The picture is that of Henry R. Longenecker, a pioneer dealer of Rheems, Lancaster County, Pennsylvania and a gasoline traction engine of a long forgotten make. Mr. Longenecker was born in 1876 and grew to manhood at the opening of the gasoline engine era, but started business with a franchise for 'Brown' buggies and carriages. Later, he became one of the first custom operators in the area by filling silos and shredding fodder.

About 1905, he opened a shop at Rheems, which he later enlarged and entered the automobile era. In the days of fabric tires, he drove his intended bride to Lancaster to purchase a marriag license and had two flat tires in a distance of about twenty miles.

Manufactures at that time did not have iron clad contracts or were they too interested as to the number of lines a dealer handled and this dealer sold the desired make of the customer. The automobiles included Brush, Lambert, Patterson and White. As to gasoline engines, he sold Advance, Rumely, New Holland, Witte and Alamo engines and electric light plants. One of his early engines was perhaps an Advance or Rumely with a four cylinder engine (I don't vouch for this) but in any event it had a single rear wheel drive, with a V belt made of wood blocks, much in the same manner as the Westinghouse steam engine and this drive apparently left much to be desired.
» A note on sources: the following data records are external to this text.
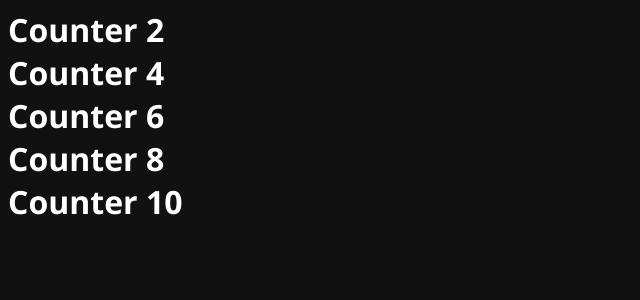
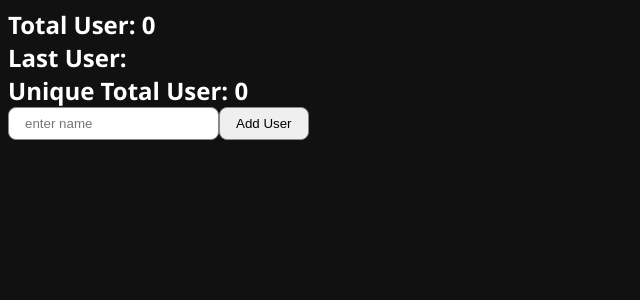
Before and after one commit to 0x-harsh/React-Tutorial---Code-Step-by-Step, a React app: page / in a window 1280 px wide. Shown: the top 300 px of the page, without its empty margins (0-640 px from the left). Built offline with nearby package versions, Linux system fonts and the light colour scheme; the HTML template or start-up script is replaced by a standard one.

Commit message:
Derived State in ReactJS

```diff
--- /dev/null
+++ b/src/29 Derived State in ReactJS/App.jsx
@@ -0,0 +1,34 @@
+import { useState } from "react"
+
+const App = () => {
+    const [users, setUsers] = useState([])
+    const [user, setUser] = useState('')
+    const addUserHandler = () => {
+        setUsers([...users, user])
+    }
+    const total = users.length
+    const last = users[users.length-1]
+    const unique = [...new Set(users)].length
+    return (
+        <div>
+            <h2>Total User: {total}</h2>
+            <h2>Last User: {last}</h2>
+            <h2>Unique Total User: {unique}</h2>
+            <input type="text" placeholder="enter name" onChange={(event) => { setUser(event.target.value) }} />
+            <button onClick={addUserHandler}>Add User</button>
+            {
+                users.map((item, index) => {
+                    return (
+                        <h4 key={index}>{item}</h4>
+                    )
+                })
+            }
+        </div>
+    )
+}
+
+export default App
+
+// State that is calculated or derived from other state values or props within your component
+// Derived state can be a variable
+// No need to extra state only variables or constants are enough
--- a/src/main.jsx
+++ b/src/main.jsx
@@ -1,7 +1,7 @@
 import { StrictMode } from 'react'
 import { createRoot } from 'react-dom/client'
 import './index.css'
-import App from './28 Keep Your Components Pure/App.jsx'
+import App from './29 Derived State in ReactJS/App.jsx'
 
 createRoot(document.getElementById('root')).render(
     <StrictMode>
```
Also changed, not shown: src/index.css (+6 -6 lines).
Mr. Longenecker once had his leg broken by an automobile he was cranking and walked lame the balance of his life. He died in 1946.